In the Media

Crackdown on early release for prisoners

PUBLISHED November 8, 2006

Prisoners serving fixed terms for serious offences will no longer be freed automatically at the halfway stage under wide-ranging reforms of sentencing laws to be unveiled by the government this week.

Instead, the government will propose that a high court judge be given power to decide whether an offender serving a 'determinate sentence' should be released after 50 per cent of their term.

The move is one of several measures being pushed by the Home Office to restore public confidence following a series of high-profile court cases in which offenders were perceived to have received light custodial sentences.

The government wants to be seen to be placing the victim's needs at the centre of the judicial process and dampen criticism that the system is too lenient on dangerous offenders. Ministers are determined to contrast their law-and-order policies with what they plan increasingly to portray as consistent Tory opposition to tougher measures.

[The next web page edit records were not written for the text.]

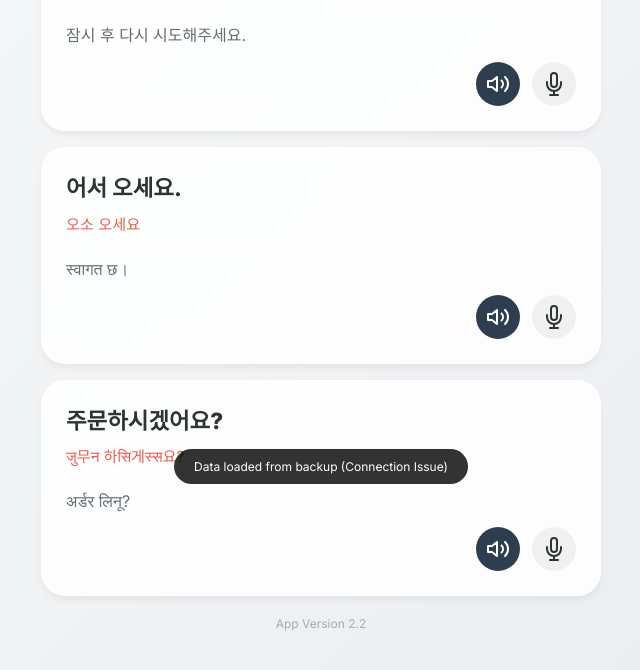
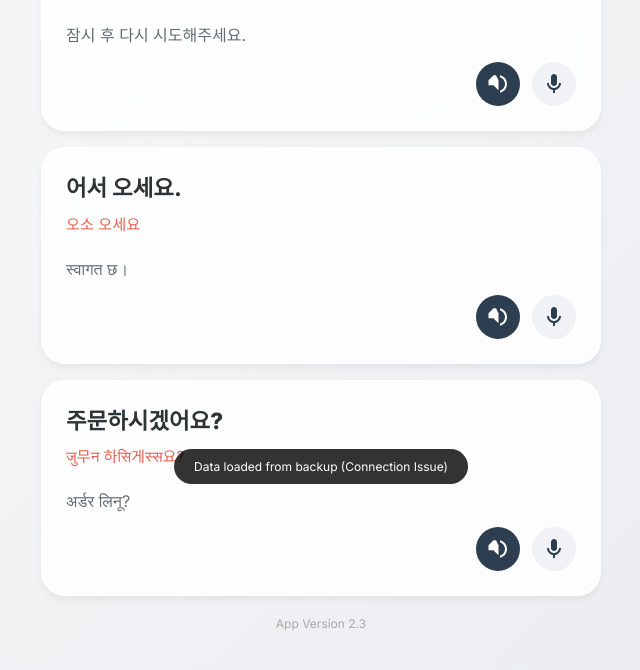
Before and after one commit to hanybeee67/Korean-App, a plain HTML site: page index.html in a window 1280 px wide. Shown: the part 296-966 px from the top of the page, 319-959 px from the left. Drawn offline with nearby package versions, Linux system fonts and the light colour scheme; no server answers.

Commit message:
fix: Hardcode icon styles and use filled SVGs

```diff
--- a/index.html
+++ b/index.html
@@ -22,7 +22,7 @@
     <link rel="stylesheet" href="https://cdnjs.cloudflare.com/ajax/libs/font-awesome/6.4.0/css/all.min.css">
 
     <!-- Styles -->
-    <link rel="stylesheet" href="styles.css">
+    <link rel="stylesheet" href="styles.css?v=2.3">
 </head>
 
 <body>
@@ -46,11 +46,11 @@
         <!-- Content Grid -->
         <div id="card-container" class="card-grid">
             <div class="loading">
-                <i class="fas fa-spinner fa-spin"></i> Loading Data... (v2.2)
+                <i class="fas fa-spinner fa-spin"></i> Loading Data... (v2.3)
             </div>
         </div>
 
-        <div style="text-align:center; margin-top:20px; color:#aaa; font-size:12px;">App Version 2.2</div>
+        <div style="text-align:center; margin-top:20px; color:#aaa; font-size:12px;">App Version 2.3</div>
     </div>
 
     <!-- Scripts -->
@@ -210,11 +210,11 @@
                     <div class="sentence-pronunciation">${item.Pronunciation || ''}</div>
                     <div class="sentence-meaning">${item.Nepali}</div>
                     <div class="card-actions">
-                        <button class="btn-icon play-btn" onclick="speakText('${item.Korean}', this)" aria-label="Listen">
-                            <svg width="24" height="24" viewBox="0 0 24 24" fill="none" stroke="currentColor" stroke-width="2" stroke-linecap="round" stroke-linejoin="round"><polygon points="11 5 6 9 2 9 2 15 6 15 11 19 11 5"></polygon><path d="M19.07 4.93a10 10 0 0 1 0 14.14M15.54 8.46a5 5 0 0 1 0 7.07"></path></svg>
+                        <button class="btn-icon play-btn" onclick="speakText('${item.Korean}', this)" aria-label="Listen" style="background:#2c3e50; color:white;">
+                            <svg width="24" height="24" viewBox="0 0 24 24" fill="currentColor"><path d="M14 3.23v2.06c2.89.86 5 3.54 5 6.71s-2.11 5.85-5 6.71v2.06c4.01-.91 7-4.49 7-8.77s-2.99-7.86-7-8.77zm-4 0h-2.5l-5 5v5h5l5 5v-10l-2.5-5zm2.5 5h-1.09l-3.41-3.41v6.82l3.41-3.41h1.09v-10z"/></svg>
                         </button>
-                        <button class="btn-icon mic-btn" id="mic-${index}" onclick="startListening('${item.Korean}', 'mic-${index}')" aria-label="Speak">
-                            <svg width="24" height="24" viewBox="0 0 24 24" fill="none" stroke="currentColor" stroke-width="2" stroke-linecap="round" stroke-linejoin="round"><path d="M12 1a3 3 0 0 0-3 3v8a3 3 0 0 0 6 0V4a3 3 0 0 0-3-3z"></path><path d="M19 10v2a7 7 0 0 1-14 0v-2"></path><line x1="12" y1="19" x2="12" y2="23"></line><line x1="8" y1="23" x2="16" y2="23"></line></svg>
+                        <button class="btn-icon mic-btn" id="mic-${index}" onclick="startListening('${item.Korean}', 'mic-${index}')" aria-label="Speak" style="background:#f1f2f6; color:#2c3e50;">
+                            <svg width="24" height="24" viewBox="0 0 24 24" fill="currentColor"><path d="M12 14c1.66 0 3-1.34 3-3V5c0-1.66-1.34-3-3-3S9 3.34 9 5v6c0 1.66 1.34 3 3 3z"/><path d="M17 11c0 2.76-2.24 5-5 5s-5-2.24-5-5H5c0 3.53 2.61 6.43 6 6.92V21h2v-3.08c3.39-.49 6-3.39 6-6.92h-2z"/></svg>
                         </button>
                     </div>
                 `;
```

Downing Street sources said yesterday that law and order would be the main theme of Tony Blair's monthly news conference tomorrow, and he was expected to reiterate the government's commitment to identity cards as well as to ensuring the justice system was responsive to the concerns of 'law-abiding citizens'.

The government's position was made more difficult by off-the-cuff comments at a barristers' conference yesterday by the Lord Chancellor, Lord Falconer, that 'there is general chaos in a number of cases' in the system. He qualified the remarks by saying this was not true 'in all cases' and adding: 'It is getting better. We all need to try and make it better.

In response, Liberal Democrat home affairs spokesman Nick Clegg said: 'Finally a government minister has admitted what has been widely suspected for some time: 10 years of tough talk from Tony Blair and his Home Secretaries have led to systematic operational incompetence throughout our criminal justice system. Overflowing prisons, heightened public fear of crime and some of the highest reoffending rates in the Western world are the legacy of this government's shameless populism.'

In July, the Home Secretary, John Reid, attacked the length of a sentence handed down to a paedophile, Craig Sweeney, after learning that although he was given an indefinite 'life' sentence, he would become eligible for parole after serving little more than five years.

In a foreword to a consultation document, 'Rebalancing the Criminal Justice System', published last summer, the Prime Minister acknowledged the strength of public feeling. 'There is a worrying gap between what the decent majority expect of a criminal justice system and what they see it delivering,' Blair wrote. 'The public believes the system shows more concern for the rights of those who break or ignore the law than those who keep it.'

Although it was unlikely Sweeney would in fact serve the minimum sentence, the decision provoked a furore. It followed several cases in which dangerous offenders had been released early and went on to commit murders.

On Wednesday, in a bid to quell public anxiety, the Home Office will outline its proposals to update the Criminal Justice Act 2003, which introduced automatic release at the halfway stage of fixed-term sentences with the rest of the sentence completed under supervision of the probation service. Now, a judge who believes that an offender has either not been rehabilitated or continues to be a threat to the public will be given power to overrule automatic release.

Any suggestion that serious offenders could soon be spending more time in prison is likely to be well received by newspapers such as the Sun, which has campaigned against automatic release.

But experts accused the government of a U-turn. 'The government has lost its way on sentencing policy,' said Richard Garside, acting director of the Centre for Crime and Justice Studies at King's College London. 'It continues to unpick a framework it only introduced a couple of years ago.

'There is no sense of an underlying philosophy, or a clear set of principles that could guide its decisions... it is left lurching from one crisis to another, chasing short-term headlines while doing nothing to address the underlying malaise in the sentencing system.'